Andy Awford has pledged to get Pompey scouts back on local parks pitches.
And the Blues great believes it’s a policy which will ensure the area’s top young talent are no longer allowed to slip through the net.
Before Awford’s arrival as Pompey Academy manager at the end of January, the club did not have a single youth scout.
Savage financial cutbacks and the regime under former director of youth operations Paul Smalley had accounted for that.
Without a recruitment programme in place, the likes of Southampton, Brighton, Reading and Chelsea have been free to plunder in staunch Pompey territory, often unopposed.
Today, Awford possesses 18 scouts across Hampshire, among them former youth development officer Dave Hurst.
What’s more, they are giving their services on an entirely voluntary basis.
It represents a fresh drive led by Awford to identify the area’s most talented youngsters and bring them to Fratton Park.
For too long they have been vanishing off Pompey’s own doorstep, while the club have often fixed their gaze abroad.
Now it is Awford’s priority to put an end to it.
He said: ‘Recruitment is everything in Academy football. If you haven’t got recruitment in place then you are stuffed.
‘That is an area we will continue to improve in. We have improved it already since I came in.
‘It didn’t take much, we didn’t have a scout. So we have improved that 100 per cent already.
‘We have got people who are looking and trying to unearth the next gem. They will carry on doing that for us and we are grateful to them for that.
‘If I get any extra budget – although I doubt if I will – that will go towards recruitment because that is the area we need to hit to make sure we have covered all bases.

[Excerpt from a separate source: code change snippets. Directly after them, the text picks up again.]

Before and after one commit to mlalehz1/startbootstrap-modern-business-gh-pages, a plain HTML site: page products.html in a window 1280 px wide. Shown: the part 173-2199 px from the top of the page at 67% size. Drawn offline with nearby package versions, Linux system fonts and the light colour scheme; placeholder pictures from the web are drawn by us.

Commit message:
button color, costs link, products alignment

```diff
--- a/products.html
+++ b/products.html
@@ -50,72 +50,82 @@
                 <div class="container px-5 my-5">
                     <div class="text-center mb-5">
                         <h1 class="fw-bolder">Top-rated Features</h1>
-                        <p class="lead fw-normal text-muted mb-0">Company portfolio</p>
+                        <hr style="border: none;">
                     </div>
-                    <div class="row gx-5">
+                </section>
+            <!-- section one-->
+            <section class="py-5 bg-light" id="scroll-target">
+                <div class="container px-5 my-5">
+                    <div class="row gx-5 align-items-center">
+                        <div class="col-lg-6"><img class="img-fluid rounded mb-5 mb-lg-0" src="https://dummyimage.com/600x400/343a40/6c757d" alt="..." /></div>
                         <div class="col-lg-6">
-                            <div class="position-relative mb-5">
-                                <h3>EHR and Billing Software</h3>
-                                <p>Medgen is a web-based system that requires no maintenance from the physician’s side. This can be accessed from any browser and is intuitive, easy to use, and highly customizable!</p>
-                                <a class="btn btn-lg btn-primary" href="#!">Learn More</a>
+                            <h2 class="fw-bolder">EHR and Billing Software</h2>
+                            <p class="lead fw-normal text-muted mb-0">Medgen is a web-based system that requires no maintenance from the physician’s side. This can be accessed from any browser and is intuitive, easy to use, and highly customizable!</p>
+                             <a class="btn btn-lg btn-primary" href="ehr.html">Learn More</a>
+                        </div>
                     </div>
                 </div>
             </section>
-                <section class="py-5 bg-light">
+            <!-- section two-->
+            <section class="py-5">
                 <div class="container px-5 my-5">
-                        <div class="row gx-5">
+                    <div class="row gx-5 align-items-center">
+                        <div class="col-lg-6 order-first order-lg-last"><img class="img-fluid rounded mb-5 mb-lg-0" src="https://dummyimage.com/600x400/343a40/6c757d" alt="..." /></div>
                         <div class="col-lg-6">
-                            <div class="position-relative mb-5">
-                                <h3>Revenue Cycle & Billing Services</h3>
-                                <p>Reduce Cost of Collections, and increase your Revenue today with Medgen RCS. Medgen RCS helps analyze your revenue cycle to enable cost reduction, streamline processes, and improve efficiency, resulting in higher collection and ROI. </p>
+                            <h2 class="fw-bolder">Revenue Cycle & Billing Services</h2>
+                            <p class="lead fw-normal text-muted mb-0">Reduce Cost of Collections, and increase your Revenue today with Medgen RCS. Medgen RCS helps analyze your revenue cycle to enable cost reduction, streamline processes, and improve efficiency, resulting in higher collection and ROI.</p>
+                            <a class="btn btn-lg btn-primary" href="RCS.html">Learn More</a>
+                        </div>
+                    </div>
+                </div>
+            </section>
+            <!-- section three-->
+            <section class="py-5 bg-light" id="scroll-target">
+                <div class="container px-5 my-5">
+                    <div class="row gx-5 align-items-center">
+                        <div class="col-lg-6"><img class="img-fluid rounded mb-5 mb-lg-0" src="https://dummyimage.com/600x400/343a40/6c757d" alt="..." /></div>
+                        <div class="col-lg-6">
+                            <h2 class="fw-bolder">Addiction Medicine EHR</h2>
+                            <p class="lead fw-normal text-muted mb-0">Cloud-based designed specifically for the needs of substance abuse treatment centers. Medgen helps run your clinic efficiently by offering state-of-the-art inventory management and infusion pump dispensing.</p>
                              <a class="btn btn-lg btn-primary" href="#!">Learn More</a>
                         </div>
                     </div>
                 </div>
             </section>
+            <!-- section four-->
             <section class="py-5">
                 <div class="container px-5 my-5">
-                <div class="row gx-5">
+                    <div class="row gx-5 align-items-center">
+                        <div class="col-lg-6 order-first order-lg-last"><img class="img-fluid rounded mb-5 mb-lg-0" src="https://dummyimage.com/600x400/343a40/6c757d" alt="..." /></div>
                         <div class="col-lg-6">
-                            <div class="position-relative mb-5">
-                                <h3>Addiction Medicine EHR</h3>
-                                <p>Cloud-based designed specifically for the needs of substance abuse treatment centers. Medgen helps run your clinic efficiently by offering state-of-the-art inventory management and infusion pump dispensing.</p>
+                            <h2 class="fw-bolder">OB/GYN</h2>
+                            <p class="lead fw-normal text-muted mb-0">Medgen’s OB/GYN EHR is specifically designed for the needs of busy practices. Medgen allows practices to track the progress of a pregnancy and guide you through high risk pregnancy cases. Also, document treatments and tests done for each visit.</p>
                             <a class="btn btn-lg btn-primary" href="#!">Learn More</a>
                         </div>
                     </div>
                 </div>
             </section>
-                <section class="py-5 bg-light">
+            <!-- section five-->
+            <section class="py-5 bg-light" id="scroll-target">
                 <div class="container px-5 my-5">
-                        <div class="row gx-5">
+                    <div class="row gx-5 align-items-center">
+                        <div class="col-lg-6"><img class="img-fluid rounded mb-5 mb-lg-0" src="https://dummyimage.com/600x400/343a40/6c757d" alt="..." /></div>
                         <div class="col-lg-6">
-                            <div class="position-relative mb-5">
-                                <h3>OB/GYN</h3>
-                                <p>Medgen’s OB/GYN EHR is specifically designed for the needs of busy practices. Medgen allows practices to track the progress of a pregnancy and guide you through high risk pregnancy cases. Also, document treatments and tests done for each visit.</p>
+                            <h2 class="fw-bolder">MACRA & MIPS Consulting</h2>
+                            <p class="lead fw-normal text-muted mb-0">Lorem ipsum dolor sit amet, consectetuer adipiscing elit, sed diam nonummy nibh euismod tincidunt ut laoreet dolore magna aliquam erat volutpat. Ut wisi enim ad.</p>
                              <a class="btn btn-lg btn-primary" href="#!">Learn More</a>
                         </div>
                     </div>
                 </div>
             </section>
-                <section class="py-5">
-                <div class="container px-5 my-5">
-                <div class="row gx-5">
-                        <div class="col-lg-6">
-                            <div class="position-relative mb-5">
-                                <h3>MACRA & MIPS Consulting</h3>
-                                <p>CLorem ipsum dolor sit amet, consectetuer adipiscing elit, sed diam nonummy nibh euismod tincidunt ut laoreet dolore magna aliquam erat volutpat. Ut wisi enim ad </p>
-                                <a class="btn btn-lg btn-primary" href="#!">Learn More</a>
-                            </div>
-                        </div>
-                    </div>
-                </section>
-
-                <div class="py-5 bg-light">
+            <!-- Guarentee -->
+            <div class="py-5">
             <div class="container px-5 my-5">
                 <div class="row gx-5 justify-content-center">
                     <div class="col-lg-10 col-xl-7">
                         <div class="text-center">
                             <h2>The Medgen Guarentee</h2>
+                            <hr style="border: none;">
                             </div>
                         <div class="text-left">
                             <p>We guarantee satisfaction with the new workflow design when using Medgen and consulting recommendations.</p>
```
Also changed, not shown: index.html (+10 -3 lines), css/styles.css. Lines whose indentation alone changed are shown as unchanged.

‘We are up to 18 scouts now, but they will do it for a ticket and a coat, they are not being paid.
‘Let’s not worry about getting kids from France. It is on your doorstep we should be concentrating on.
‘Let’s get that right first because there were too many local boys wandering. We have managed to get a couple back, which has been good.
‘If one becomes available from France or Australia or Ireland or Romania, we will take him if he’s good enough.
‘But we have certainly got to concentrate on local.
‘I wouldn’t say we have neglected our local area, but when you don’t have a scout then that’s hard.
‘You are relying on mums and dads picking up and phone and saying “can you come and look at my son”.
‘We will still cover certain bits abroad, but the main priority for me is to get our own areas right first.
‘Let’s get our own patch sorted first and then widen as we get bigger and better, hopefully.’
When Paul Hart was director of youth operations, Pompey were bringing in highly-regarded young players from France and Belgium.
There has also been an agreement in place with Irish club Home Farm to act as a feeder.
In addition, a steady influx of Australian footballers have landed at Fratton Park over the last few years.
For Awford, though, it is very much back to basics, with a focus now on Hampshire. And he has praised the impact of Hurst, the man who once signed him for Pompey and now serves with Awford.
He added: ‘It is good having Dave back heading the scouting team, from my point of view.
‘It has been good to ask his advice and he has been superb, he really has. He has been everything I thought him to be and probably more.
‘He has been there every step of the way with me to help me along.
‘Under him, we have 18 scouts in the local communities within Hampshire. A couple also stray into Dorset.
‘Realistically, you want more areas covered. You want your hour-and-a-half full and you want your satellite centres.
‘The satellite centres obviously went when the club went into administration. Rightly so, probably.
‘But they need to be reintroduced over the course of next season to allow us to pick up kids from a little bit further away.
‘The main priority at the moment is to get Hampshire sorted out – then you dot around Surrey, Dorset, Sussex.
‘There is no point having a youth department if you haven’t got recruitment. I don’t see how you are supposed to get boys.
‘And we have to improve that even more.’